Of course, it should go without saying that a poll like this is held in a vacuum, which does not include real world contributing factors like opposing candidates or running mates. Not to mention the next chance voters will get to check the President’s name off on a ballot is still three years off — needless to say, a lot can change in three years! — but still, probably not exactly the way Obama wanted to arrive at election day 2009!

For her part, Arianna Huffington, whose coverage of Obama during the campaign was generally, shall we say, positive, also appears to have decamped into the less-than-thrilled party. Huffington has penned a new post titled ‘The Audacity of Winning vs. The Timidity of Governing.’ From the post:

How did the candidate who got into the race because he’d decided that “the core leadership had turned rotten” and that “the people were getting hosed” become the president who has decided that the American people can only have as much change as Olympia Snowe will allow?

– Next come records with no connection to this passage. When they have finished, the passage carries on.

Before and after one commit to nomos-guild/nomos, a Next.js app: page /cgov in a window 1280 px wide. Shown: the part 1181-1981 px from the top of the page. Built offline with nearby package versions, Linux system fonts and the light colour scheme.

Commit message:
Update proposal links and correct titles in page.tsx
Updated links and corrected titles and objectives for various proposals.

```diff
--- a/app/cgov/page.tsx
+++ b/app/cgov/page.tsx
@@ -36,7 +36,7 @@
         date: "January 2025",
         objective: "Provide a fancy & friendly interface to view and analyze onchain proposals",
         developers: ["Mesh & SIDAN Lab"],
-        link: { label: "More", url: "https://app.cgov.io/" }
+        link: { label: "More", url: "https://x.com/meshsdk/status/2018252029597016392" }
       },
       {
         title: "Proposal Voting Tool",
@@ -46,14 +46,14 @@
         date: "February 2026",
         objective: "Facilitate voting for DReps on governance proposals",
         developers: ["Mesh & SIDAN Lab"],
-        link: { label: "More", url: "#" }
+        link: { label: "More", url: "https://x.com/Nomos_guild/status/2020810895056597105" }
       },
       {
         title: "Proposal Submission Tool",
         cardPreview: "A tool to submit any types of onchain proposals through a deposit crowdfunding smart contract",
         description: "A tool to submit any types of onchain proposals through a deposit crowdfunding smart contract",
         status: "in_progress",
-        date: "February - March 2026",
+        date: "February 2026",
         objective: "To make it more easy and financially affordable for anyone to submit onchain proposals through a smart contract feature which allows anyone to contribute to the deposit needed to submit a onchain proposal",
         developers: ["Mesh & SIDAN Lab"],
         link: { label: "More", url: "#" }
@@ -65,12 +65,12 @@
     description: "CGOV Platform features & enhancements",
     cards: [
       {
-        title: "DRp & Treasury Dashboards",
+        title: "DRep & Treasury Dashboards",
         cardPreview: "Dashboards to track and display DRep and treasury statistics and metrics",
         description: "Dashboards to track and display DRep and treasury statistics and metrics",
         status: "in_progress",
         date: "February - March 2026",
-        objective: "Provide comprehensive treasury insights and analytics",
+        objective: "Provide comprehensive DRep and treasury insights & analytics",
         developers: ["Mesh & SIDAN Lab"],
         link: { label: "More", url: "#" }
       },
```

How did the candidate who told a stadium of supporters in Denver that “the greatest risk we can take is to try the same old politics with the same old players and expect a different result” become the president who has surrounded himself with the same old players trying the same old politics, expecting a different result?

The audacity of reality? No doubt the difference the next 36 months can make will help people make up their minds on that one.